tom brook, bbc news, new york. jane: there is a thought. n for manye u.k., the christmas holidays are not complete without going to a pantomime. but now this peculiarly british tradition with often risqué jokes is being exported to america. "jack and the beanstalk" is playing in new york, and as wee discovered, owds young and old cannot get enough. ♪ >> america has never seen anything like it. >> new yorkers have taken to it, gosh, like a fish to water. >> it's amazing. >> i love it. >> the show is very funny. >> oh no, you can't. >> oh yes, i c. >> a pantomime is a family form of entertainment around the holidays that is interactive with the audience, that has a lot of slapstick and humor and
brings the community together laughing and singing. ab >> i knew nothint pantomime. nothing. she sent me tapes of what pantomime actually was'm was like -- [gasps] >> we want you to help us. >> 1, 2, 3, 4. >> it's nny for me that we got a "new york times" glowing review, thinking to myself that "the guardian" would never reventially review a panto. so-called belolow art. >> behold, magic beans! >> the hardest part for me is the vocalese of it as a pantomime [high] i talk like this. and then i go very low.
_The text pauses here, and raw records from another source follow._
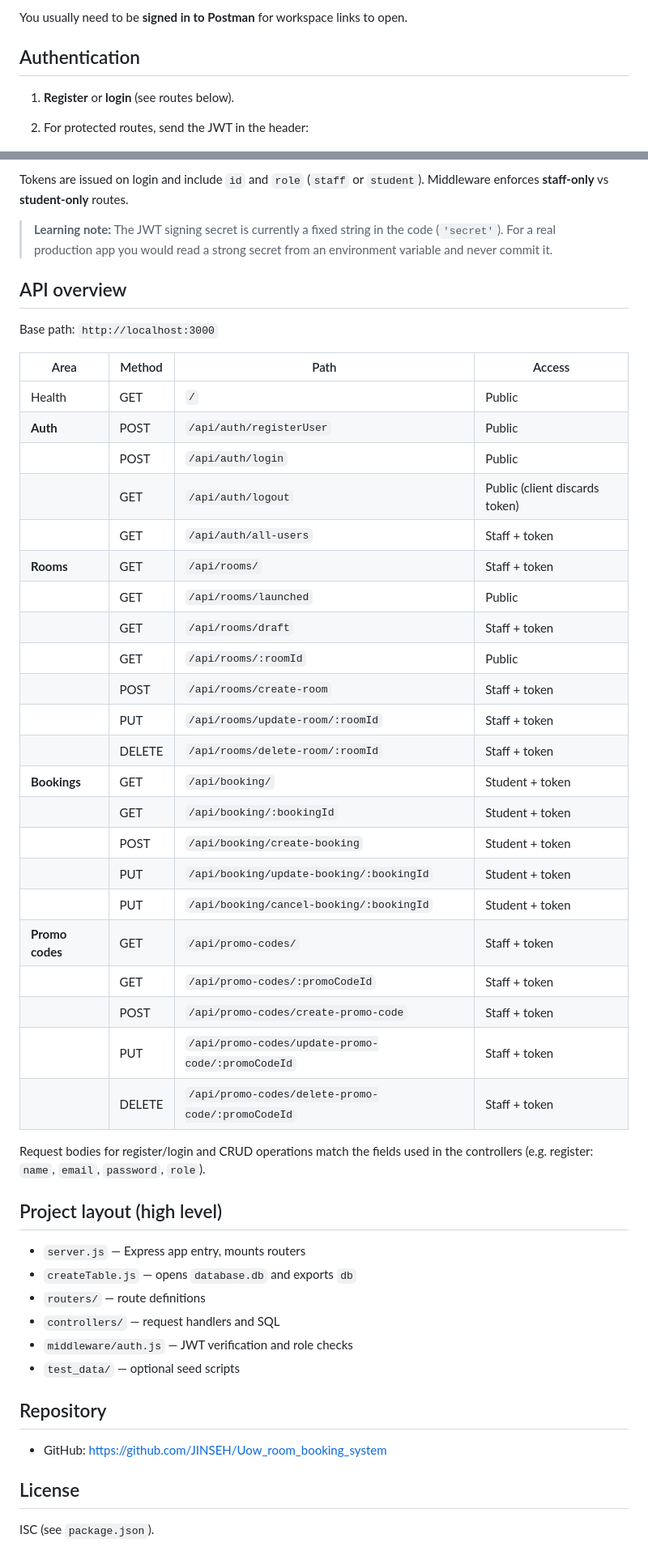
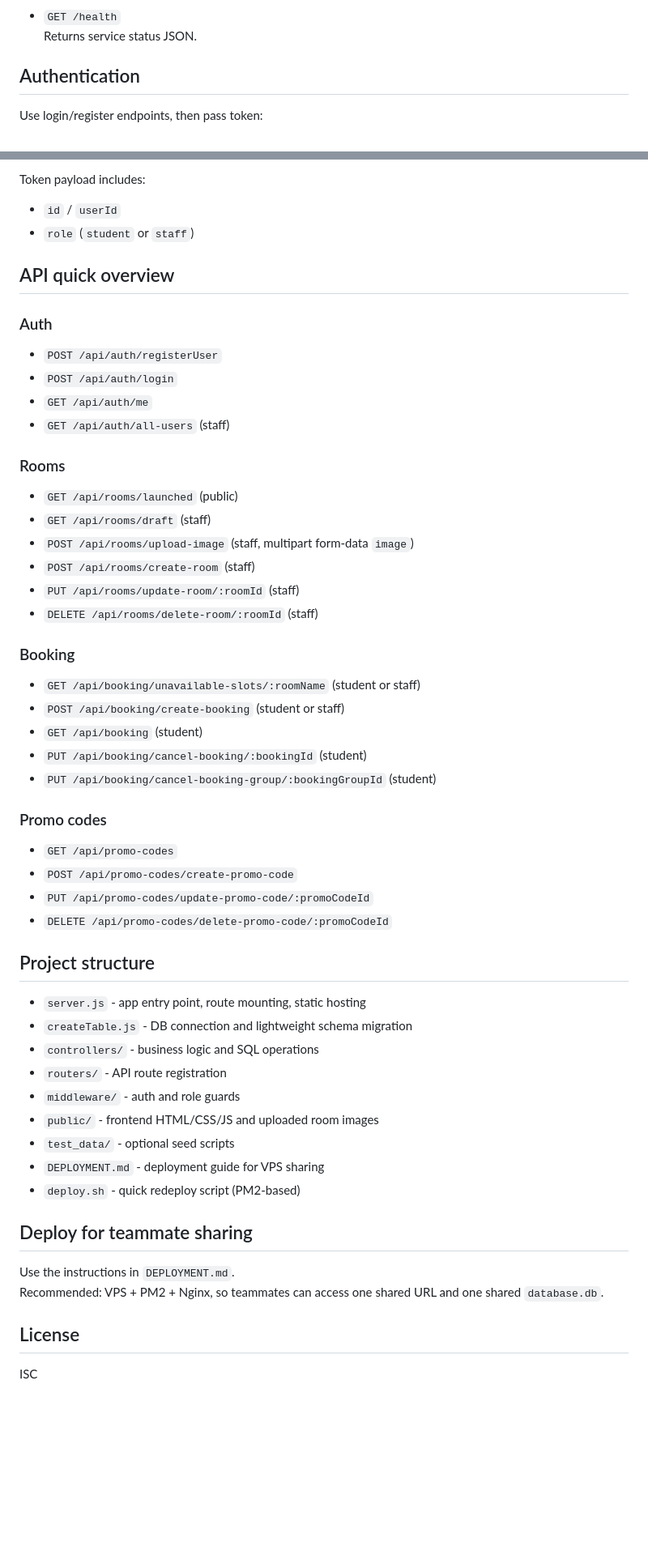
Before and after one commit to JINSEH/Uow_room_booking_system, a Markdown page: README.md, 2 parts joined by grey strips. Shown at 81% size. Drawn GitHub-style; blank space fills up the shorter version.

```diff
--- a/README.md
+++ b/README.md
@@ -61,8 +83,8 @@ Ready-made requests for every endpoint live in this Postman collection (headers,
 
-You usually need to be **signed in to Postman** for workspace links to open.
+- `GET /health`
+Returns service status JSON.
 
 ## Authentication
 
-1. **Register** or **login** (see routes below).
-2. For protected routes, send the JWT in the header:
+Use login/register endpoints, then pass token:
 
@@ -70,52 +92,59 @@ You usually need to be **signed in to Postman** for workspace links to open.
 
-Tokens are issued on login and include `id` and `role` (`staff` or `student`). Middleware enforces **staff-only** vs **student-only** routes.
+Token payload includes:
 
-> **Learning note:** The JWT signing secret is currently a fixed string in the code (`'secret'`). For a real production app you would read a strong secret from an environment variable and never commit it.
+- `id` / `userId`
+- `role` (`student` or `staff`)
 
-## API overview
+## API quick overview
 
-Base path: `http://localhost:3000`
+### Auth
 
-| Area | Method | Path | Access |
-|------|--------|------|--------|
-| Health | GET | `/` | Public |
-| **Auth** | POST | `/api/auth/registerUser` | Public |
-| | POST | `/api/auth/login` | Public |
-| | GET | `/api/auth/logout` | Public (client discards token) |
-| | GET | `/api/auth/all-users` | Staff + token |
-| **Rooms** | GET | `/api/rooms/` | Staff + token |
-| | GET | `/api/rooms/launched` | Public |
-| | GET | `/api/rooms/draft` | Staff + token |
-| | GET | `/api/rooms/:roomId` | Public |
-| | POST | `/api/rooms/create-room` | Staff + token |
-| | PUT | `/api/rooms/update-room/:roomId` | Staff + token |
-| | DELETE | `/api/rooms/delete-room/:roomId` | Staff + token |
-| **Bookings** | GET | `/api/booking/` | Student + token |
-| | GET | `/api/booking/:bookingId` | Student + token |
-| | POST | `/api/booking/create-booking` | Student + token |
-| | PUT | `/api/booking/update-booking/:bookingId` | Student + token |
-| | PUT | `/api/booking/cancel-booking/:bookingId` | Student + token |
-| **Promo codes** | GET | `/api/promo-codes/` | Staff + token |
-| | GET | `/api/promo-codes/:promoCodeId` | Staff + token |
-| | POST | `/api/promo-codes/create-promo-code` | Staff + token |
-| | PUT | `/api/promo-codes/update-promo-code/:promoCodeId` | Staff + token |
-| | DELETE | `/api/promo-codes/delete-promo-code/:promoCodeId` | Staff + token |
+- `POST /api/auth/registerUser`
+- `POST /api/auth/login`
+- `GET /api/auth/me`
+- `GET /api/auth/all-users` (staff)
 
-Request bodies for register/login and CRUD operations match the fields used in the controllers (e.g. register: `name`, `email`, `password`, `role`).
+### Rooms
 
-## Project layout (high level)
+- `GET /api/rooms/launched` (public)
+- `GET /api/rooms/draft` (staff)
+- `POST /api/rooms/upload-image` (staff, multipart form-data `image`)
+- `POST /api/rooms/create-room` (staff)
+- `PUT /api/rooms/update-room/:roomId` (staff)
+- `DELETE /api/rooms/delete-room/:roomId` (staff)
 
-- `server.js` — Express app entry, mounts routers
-- `createTable.js` — opens `database.db` and exports `db`
-- `routers/` — route definitions
-- `controllers/` — request handlers and SQL
-- `middleware/auth.js` — JWT verification and role checks
-- `test_data/` — optional seed scripts
+### Booking
 
-## Repository
+- `GET /api/booking/unavailable-slots/:roomName` (student or staff)
+- `POST /api/booking/create-booking` (student or staff)
+- `GET /api/booking` (student)
+- `PUT /api/booking/cancel-booking/:bookingId` (student)
+- `PUT /api/booking/cancel-booking-group/:bookingGroupId` (student)
 
-- GitHub: https://github.com/JINSEH/Uow_room_booking_system
+### Promo codes
+
+- `GET /api/promo-codes`
+- `POST /api/promo-codes/create-promo-code`
+- `PUT /api/promo-codes/update-promo-code/:promoCodeId`
+- `DELETE /api/promo-codes/delete-promo-code/:promoCodeId`
+
+## Project structure
+
+- `server.js` - app entry point, route mounting, static hosting
+- `createTable.js` - DB connection and lightweight schema migration
+- `controllers/` - business logic and SQL operations
+- `routers/` - API route registration
+- `middleware/` - auth and role guards
+- `public/` - frontend HTML/CSS/JS and uploaded room images
+- `test_data/` - optional seed scripts
+- `DEPLOYMENT.md` - deployment guide for VPS sharing
+- `deploy.sh` - quick redeploy script (PM2-based)
+
+## Deploy for teammate sharing
+
+Use the instructions in `DEPLOYMENT.md`.
+Recommended: VPS + PM2 + Nginx, so teammates can access one shared URL and one shared `database.db`.
 
 ## License
 
-ISC (see `package.json`).
+ISC
```
Also changed, not shown: other parts of README.md (+44 -22 lines).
>> ♪ alway side of life ♪ight >> the interactive tradition of panto, what we think of as clichéd and hackneyed, the y are thrilling to this audience. these american guys are coming out of the show withheir minds blown, and i think, it is just panto. >> i just think that some girls play boys, some boys play girls, and there arpeople of all sizes, big and small, small and tall. >> we need to have that kind of perspective and make fun of things in the real world. >> i would love to see it become a tradition over here. jane: you just can't escape
.panto, not even he next week you will be getting all the latest news from our colleagues in london. we will see you back here in 2019. i'm jane o'brien. thanks for watching "bbc world news america." >> with the bbc news app, our vertico videos are designed t work and your lifestyle, so you can swipe your way through the news of the day and stay up-to-date with the latest headlines you can trust. download now from selected app stores. >> funding othis presentation is made possible by the freeman foundati, and kovler foundation, pursuing solutions for america'eds neglected w >>hat are you doing? >> possibilities. your day is filled with them. >> tv, play "downton abbey." >> and pbs helps everyone discover theirs.
captioning sponsored by newshour productions, llc >> woodruff: good evening. i'm judy woodruff. on the newshour tonight: divided by a wall. president trump threatens a shutdown, as republican lawmakers scramble to keep the government funded. then, secretary of defense hettis' resignation sends shock waves aroundorld amid fears of a u.s. foreign policy going forward. and, it's friday. mark shields and michael gerson help make sense of this wild week of news. pbs newshour.more, on tonight's >> major funding for the pbs newshour has been provided by: